For instance, if you pay for a $2,000 TV with credit and resolve to pay the minimum balance of $40 each month, and your credit card has an 18% interest rate, the TV would take thirty years to pay off and end up costing you $7,000. The same money in an investment, such as an 8% return on a mutual fund or stocks of some kind, could have accumulated to over $60,000 in the same timeframe.

Furthermore, cash and debit encourage you to live in a healthy mindset of spending only what you have. Spending money you don’t have will limit or eliminate your freedom to change jobs, move, adventure, travel, and pay for the most important things in life when emergencies crop up. It ends up feeling like a mountain on your shoulders and takes a long time to get out of once you’re in serious debt.

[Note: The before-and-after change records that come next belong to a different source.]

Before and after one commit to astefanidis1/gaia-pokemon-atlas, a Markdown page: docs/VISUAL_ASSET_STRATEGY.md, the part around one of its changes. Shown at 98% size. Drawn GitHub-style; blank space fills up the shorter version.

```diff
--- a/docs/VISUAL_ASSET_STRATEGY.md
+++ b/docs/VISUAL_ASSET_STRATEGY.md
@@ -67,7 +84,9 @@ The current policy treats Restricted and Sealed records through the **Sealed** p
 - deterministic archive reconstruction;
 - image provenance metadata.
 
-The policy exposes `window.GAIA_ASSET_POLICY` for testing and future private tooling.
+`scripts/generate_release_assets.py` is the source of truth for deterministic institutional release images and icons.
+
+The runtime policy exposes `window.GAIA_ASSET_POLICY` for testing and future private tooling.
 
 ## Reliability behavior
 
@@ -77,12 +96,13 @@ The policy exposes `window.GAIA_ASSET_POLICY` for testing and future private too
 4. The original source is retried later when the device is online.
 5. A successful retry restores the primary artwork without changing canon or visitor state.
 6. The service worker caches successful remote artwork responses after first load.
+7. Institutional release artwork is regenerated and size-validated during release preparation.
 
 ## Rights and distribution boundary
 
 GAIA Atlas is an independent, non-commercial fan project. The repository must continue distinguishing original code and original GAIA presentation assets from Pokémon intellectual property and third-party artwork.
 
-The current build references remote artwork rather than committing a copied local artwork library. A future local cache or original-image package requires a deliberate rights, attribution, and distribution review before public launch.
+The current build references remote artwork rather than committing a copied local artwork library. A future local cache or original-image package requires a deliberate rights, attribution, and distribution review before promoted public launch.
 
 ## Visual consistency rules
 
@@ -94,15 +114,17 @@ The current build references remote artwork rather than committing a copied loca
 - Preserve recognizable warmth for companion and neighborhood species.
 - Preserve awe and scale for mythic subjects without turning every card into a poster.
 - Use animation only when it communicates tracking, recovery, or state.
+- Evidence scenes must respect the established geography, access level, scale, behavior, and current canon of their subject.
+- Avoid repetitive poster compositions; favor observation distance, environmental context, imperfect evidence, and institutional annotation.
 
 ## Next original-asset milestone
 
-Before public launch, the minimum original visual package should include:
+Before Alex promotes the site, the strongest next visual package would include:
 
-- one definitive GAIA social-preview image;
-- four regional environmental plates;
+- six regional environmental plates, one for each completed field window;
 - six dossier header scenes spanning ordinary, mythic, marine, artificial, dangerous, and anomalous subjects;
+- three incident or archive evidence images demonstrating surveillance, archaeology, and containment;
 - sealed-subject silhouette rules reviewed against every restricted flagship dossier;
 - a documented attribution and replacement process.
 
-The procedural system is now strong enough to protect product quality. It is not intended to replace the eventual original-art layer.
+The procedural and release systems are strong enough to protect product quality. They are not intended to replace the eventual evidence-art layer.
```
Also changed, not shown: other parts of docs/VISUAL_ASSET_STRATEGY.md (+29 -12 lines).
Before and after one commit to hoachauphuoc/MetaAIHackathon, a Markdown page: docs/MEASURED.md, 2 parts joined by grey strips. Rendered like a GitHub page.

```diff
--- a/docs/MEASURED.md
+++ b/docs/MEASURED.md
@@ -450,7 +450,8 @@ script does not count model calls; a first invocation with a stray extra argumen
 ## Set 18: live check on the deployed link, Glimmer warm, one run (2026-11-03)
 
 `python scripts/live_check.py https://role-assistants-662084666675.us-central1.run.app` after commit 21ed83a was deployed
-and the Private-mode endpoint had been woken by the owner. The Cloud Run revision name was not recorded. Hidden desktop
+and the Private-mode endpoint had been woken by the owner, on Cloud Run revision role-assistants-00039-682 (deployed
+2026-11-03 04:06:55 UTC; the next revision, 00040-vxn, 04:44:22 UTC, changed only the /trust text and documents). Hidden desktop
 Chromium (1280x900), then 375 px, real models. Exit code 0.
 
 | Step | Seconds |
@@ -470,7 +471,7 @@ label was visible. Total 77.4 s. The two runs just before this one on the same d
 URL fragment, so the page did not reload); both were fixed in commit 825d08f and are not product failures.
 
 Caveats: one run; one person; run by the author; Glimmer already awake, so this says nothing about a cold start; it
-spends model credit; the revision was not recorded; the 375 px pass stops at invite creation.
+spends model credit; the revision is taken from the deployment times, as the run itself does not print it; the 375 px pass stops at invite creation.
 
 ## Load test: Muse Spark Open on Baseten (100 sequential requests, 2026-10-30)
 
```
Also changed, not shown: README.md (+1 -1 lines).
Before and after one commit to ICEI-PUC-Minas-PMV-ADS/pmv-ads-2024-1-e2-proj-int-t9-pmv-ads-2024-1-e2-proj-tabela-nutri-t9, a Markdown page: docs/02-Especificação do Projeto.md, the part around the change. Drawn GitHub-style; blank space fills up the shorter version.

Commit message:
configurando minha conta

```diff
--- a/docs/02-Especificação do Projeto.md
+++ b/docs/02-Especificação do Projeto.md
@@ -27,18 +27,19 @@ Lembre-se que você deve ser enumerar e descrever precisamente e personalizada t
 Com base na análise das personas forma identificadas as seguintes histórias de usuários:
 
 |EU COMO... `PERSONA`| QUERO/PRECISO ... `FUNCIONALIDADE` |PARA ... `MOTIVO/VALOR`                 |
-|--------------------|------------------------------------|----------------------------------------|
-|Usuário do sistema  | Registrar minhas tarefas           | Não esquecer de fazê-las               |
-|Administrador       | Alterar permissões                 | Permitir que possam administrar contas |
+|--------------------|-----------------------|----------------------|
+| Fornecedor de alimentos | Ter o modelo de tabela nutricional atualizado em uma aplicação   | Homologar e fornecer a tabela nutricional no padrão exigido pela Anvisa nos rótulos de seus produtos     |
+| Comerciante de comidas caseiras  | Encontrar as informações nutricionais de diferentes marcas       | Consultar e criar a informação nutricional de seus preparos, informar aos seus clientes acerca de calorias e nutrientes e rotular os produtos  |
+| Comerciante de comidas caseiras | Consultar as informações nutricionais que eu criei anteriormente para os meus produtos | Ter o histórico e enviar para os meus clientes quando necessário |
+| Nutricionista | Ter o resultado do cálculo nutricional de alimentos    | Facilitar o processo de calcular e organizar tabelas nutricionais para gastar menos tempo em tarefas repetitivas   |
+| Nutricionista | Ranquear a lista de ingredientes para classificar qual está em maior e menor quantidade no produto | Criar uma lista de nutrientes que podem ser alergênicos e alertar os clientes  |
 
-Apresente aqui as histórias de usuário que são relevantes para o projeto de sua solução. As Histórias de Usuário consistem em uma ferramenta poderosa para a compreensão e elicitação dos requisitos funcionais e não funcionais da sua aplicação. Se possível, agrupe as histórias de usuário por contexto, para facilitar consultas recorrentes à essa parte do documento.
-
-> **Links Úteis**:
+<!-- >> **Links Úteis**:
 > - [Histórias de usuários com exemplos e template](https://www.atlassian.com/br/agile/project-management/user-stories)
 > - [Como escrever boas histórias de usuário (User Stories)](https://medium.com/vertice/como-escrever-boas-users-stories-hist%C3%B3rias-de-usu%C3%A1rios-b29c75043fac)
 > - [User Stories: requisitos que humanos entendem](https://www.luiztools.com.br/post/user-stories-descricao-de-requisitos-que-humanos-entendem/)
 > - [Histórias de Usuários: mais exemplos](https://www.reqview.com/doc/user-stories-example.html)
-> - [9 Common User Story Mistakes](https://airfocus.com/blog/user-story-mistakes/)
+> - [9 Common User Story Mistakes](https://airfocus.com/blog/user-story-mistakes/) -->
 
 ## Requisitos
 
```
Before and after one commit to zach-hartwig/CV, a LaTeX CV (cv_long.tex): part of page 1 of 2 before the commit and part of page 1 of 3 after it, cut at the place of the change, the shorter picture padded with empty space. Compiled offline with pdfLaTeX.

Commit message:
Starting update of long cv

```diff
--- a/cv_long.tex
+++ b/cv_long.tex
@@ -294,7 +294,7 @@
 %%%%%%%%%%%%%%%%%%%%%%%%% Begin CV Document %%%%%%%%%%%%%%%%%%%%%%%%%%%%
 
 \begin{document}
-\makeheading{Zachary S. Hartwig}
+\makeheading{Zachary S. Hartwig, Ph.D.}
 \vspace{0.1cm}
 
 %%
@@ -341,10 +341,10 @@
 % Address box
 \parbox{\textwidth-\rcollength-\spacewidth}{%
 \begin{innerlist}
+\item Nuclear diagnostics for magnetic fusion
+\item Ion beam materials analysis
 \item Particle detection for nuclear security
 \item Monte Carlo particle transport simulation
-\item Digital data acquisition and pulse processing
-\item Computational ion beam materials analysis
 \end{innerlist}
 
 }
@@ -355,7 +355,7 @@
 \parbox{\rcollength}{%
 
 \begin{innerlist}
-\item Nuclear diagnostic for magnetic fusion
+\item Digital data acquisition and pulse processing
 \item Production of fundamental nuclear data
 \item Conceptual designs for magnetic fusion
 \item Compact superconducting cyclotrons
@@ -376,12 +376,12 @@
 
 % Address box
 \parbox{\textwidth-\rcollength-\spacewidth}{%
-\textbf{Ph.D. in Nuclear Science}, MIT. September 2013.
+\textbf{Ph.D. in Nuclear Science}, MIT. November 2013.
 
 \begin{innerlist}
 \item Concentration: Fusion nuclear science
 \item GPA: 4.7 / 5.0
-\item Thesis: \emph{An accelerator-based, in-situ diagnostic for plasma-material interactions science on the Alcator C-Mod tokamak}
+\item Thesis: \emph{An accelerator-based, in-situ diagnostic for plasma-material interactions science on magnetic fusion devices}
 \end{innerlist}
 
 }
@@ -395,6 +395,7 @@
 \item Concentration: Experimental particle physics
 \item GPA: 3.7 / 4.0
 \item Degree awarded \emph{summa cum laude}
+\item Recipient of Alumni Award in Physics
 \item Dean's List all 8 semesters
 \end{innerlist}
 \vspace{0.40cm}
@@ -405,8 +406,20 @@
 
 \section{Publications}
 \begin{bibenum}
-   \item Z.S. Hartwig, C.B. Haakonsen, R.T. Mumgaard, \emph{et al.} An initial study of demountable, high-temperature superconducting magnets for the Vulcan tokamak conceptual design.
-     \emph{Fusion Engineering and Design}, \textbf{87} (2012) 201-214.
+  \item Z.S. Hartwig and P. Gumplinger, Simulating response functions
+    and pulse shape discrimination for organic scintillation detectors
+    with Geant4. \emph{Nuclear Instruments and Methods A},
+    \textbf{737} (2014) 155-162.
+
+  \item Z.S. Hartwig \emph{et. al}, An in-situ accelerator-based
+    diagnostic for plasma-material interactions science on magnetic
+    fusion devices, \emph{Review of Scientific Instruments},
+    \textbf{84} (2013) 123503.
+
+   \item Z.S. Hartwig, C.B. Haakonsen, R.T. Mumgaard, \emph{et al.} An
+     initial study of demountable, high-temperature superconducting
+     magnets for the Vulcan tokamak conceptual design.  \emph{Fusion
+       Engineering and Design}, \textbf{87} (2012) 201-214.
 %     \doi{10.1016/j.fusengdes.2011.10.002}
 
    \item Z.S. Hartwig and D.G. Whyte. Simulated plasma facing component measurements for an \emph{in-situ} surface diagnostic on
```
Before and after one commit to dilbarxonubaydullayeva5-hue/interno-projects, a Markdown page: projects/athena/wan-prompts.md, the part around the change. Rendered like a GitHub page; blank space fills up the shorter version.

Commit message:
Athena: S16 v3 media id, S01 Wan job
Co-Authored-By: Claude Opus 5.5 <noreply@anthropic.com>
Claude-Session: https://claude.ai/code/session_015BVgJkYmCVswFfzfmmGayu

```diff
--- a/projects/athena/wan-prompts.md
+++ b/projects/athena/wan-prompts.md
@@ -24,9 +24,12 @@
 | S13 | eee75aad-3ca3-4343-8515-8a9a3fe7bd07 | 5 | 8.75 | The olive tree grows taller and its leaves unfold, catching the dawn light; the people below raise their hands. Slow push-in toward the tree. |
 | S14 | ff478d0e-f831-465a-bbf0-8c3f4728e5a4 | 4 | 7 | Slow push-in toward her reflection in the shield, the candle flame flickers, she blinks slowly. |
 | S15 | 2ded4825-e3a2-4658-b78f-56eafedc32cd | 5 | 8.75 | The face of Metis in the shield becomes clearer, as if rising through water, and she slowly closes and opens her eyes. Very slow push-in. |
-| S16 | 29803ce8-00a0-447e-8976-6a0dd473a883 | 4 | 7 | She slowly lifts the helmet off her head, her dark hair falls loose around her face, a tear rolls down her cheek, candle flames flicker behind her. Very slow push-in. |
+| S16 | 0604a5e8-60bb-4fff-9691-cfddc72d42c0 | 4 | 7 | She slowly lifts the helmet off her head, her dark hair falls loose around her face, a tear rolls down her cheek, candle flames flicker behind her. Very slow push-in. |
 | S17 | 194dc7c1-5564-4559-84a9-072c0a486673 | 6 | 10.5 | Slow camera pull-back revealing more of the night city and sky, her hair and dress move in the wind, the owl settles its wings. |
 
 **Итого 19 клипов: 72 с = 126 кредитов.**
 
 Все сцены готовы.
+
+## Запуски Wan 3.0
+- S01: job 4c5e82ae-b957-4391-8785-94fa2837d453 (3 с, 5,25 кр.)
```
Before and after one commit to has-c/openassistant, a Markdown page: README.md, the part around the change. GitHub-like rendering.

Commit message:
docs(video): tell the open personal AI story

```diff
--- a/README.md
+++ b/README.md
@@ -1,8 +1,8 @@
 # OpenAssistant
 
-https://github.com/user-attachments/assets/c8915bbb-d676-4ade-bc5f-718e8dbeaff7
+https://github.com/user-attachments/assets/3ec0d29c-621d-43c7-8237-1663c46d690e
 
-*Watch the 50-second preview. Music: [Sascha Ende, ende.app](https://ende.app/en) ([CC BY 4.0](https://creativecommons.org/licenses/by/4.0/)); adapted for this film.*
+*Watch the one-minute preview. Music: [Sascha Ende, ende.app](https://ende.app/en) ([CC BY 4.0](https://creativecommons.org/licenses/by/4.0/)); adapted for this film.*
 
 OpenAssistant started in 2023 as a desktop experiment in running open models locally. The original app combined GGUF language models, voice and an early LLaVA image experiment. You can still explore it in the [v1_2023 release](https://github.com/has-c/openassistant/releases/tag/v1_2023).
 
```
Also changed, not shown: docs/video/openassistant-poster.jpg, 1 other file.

You will have freedom – from debt, from being tied to a job in order to pay off the debt, and from the rat race of trying to get the best thing faster than anyone else, by using cash to pay for items instead of a credit card. In fact, it’s a good idea to simply not own a credit card, or keep just one “in case of emergency” buried deep in your wallet or with your other emergency plans and documents.

Sometimes, it isn’t possible to pay cash for something. In cases like this, you have to decide if the item is really necessary for your survival or happiness at this moment. If not, perhaps you should delay and try to save up money so you can pay cash, save money and feel good about it. You’ll feel better about every purchase when you know you can afford it. Plus, you may be surprised at how few places really require you to use a credit card.
Whether you’re beginning to learn about credit cards and payment options or already in debt, reconsider using a credit card for all but the true essentials – places where you simply can’t pay any other way and must provide a credit card. You’ll save money, feel better, and avoid debt.